<<<<

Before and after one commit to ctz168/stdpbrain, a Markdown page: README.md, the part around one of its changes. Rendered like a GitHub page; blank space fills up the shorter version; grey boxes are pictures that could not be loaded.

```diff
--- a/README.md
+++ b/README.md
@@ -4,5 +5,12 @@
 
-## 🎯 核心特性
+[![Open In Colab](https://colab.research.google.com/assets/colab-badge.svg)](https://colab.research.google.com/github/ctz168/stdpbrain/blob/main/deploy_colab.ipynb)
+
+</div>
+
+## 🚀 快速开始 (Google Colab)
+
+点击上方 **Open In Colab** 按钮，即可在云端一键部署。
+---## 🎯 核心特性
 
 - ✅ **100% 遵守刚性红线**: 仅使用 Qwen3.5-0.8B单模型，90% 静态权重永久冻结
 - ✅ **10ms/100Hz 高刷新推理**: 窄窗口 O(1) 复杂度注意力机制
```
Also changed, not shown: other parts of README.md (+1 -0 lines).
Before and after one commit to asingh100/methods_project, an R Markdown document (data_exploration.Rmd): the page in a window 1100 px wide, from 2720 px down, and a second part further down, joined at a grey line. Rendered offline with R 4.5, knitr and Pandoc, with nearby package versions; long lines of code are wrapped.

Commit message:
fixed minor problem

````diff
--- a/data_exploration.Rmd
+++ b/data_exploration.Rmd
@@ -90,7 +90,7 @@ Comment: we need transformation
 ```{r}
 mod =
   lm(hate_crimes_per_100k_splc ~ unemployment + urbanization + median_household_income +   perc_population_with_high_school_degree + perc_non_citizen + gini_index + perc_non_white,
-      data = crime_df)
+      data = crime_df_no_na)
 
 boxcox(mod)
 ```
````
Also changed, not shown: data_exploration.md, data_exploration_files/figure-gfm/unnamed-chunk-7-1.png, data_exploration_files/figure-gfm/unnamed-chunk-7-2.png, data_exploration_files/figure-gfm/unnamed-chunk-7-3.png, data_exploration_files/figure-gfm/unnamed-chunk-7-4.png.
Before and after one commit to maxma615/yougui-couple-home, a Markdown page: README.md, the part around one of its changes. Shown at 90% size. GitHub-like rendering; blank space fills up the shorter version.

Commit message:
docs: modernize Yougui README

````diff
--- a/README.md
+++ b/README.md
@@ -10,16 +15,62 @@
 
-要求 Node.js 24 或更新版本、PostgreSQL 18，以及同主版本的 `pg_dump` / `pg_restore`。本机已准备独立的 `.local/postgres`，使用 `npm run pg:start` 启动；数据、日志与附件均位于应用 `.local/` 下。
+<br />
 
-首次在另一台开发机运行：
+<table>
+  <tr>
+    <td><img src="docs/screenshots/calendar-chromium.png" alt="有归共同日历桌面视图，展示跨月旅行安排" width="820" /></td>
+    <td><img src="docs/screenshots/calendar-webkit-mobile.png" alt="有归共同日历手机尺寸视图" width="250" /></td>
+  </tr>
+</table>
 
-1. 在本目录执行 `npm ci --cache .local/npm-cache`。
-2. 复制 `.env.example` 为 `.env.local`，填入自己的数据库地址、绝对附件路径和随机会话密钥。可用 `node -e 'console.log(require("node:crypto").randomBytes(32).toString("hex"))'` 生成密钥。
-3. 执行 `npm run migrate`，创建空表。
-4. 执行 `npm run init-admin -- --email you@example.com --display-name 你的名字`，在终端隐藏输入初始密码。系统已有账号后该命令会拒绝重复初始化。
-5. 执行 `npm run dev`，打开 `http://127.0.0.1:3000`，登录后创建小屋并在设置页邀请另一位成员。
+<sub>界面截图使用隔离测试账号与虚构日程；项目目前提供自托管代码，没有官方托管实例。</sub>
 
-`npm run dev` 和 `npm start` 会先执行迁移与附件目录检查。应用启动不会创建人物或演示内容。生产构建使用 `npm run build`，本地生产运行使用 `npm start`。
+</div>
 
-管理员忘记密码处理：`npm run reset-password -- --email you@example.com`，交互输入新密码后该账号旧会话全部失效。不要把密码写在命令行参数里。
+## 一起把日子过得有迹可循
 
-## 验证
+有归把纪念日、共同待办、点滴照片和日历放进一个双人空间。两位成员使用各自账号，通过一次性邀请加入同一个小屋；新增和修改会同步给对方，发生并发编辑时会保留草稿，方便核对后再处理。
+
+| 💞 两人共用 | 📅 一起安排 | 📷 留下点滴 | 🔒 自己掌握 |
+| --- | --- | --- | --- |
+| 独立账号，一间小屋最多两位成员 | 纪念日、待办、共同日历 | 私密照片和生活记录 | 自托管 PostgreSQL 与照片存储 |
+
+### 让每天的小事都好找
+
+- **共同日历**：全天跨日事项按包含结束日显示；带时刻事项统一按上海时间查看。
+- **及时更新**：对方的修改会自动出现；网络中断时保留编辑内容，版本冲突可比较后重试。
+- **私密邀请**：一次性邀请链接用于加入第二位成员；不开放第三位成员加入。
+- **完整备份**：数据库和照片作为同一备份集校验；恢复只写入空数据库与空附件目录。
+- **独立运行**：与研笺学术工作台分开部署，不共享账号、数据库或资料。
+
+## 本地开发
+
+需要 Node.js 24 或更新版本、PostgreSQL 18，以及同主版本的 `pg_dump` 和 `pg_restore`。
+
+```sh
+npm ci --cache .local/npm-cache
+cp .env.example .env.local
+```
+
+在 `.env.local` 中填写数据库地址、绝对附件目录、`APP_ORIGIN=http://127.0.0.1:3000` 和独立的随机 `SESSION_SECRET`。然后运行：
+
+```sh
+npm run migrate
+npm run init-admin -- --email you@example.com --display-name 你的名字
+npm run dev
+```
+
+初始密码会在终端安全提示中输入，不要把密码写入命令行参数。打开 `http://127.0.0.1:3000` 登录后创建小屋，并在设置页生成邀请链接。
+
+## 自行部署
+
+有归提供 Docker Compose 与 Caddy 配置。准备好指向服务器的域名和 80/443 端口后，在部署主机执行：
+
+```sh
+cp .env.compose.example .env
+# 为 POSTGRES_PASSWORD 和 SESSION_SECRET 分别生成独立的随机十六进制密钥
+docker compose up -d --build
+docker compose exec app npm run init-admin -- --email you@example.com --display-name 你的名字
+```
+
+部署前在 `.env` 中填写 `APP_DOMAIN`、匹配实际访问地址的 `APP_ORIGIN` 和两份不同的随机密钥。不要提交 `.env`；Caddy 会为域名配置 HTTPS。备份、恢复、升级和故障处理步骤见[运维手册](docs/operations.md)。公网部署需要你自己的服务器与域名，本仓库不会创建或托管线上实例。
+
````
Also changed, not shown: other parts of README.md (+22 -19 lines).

>>>>

## Task directions
From the records above, return each line where "start" occurs.

## Your response
-要求 Node.js 24 或更新版本、PostgreSQL 18，以及同主版本的 `pg_dump` / `pg_restore`。本机已准备独立的 `.local/postgres`，使用 `npm run pg:start` 启动；数据、日志与附件均位于应用 `.local/` 下。
-`npm run dev` 和 `npm start` 会先执行迁移与附件目录检查。应用启动不会创建人物或演示内容。生产构建使用 `npm run build`，本地生产运行使用 `npm start`。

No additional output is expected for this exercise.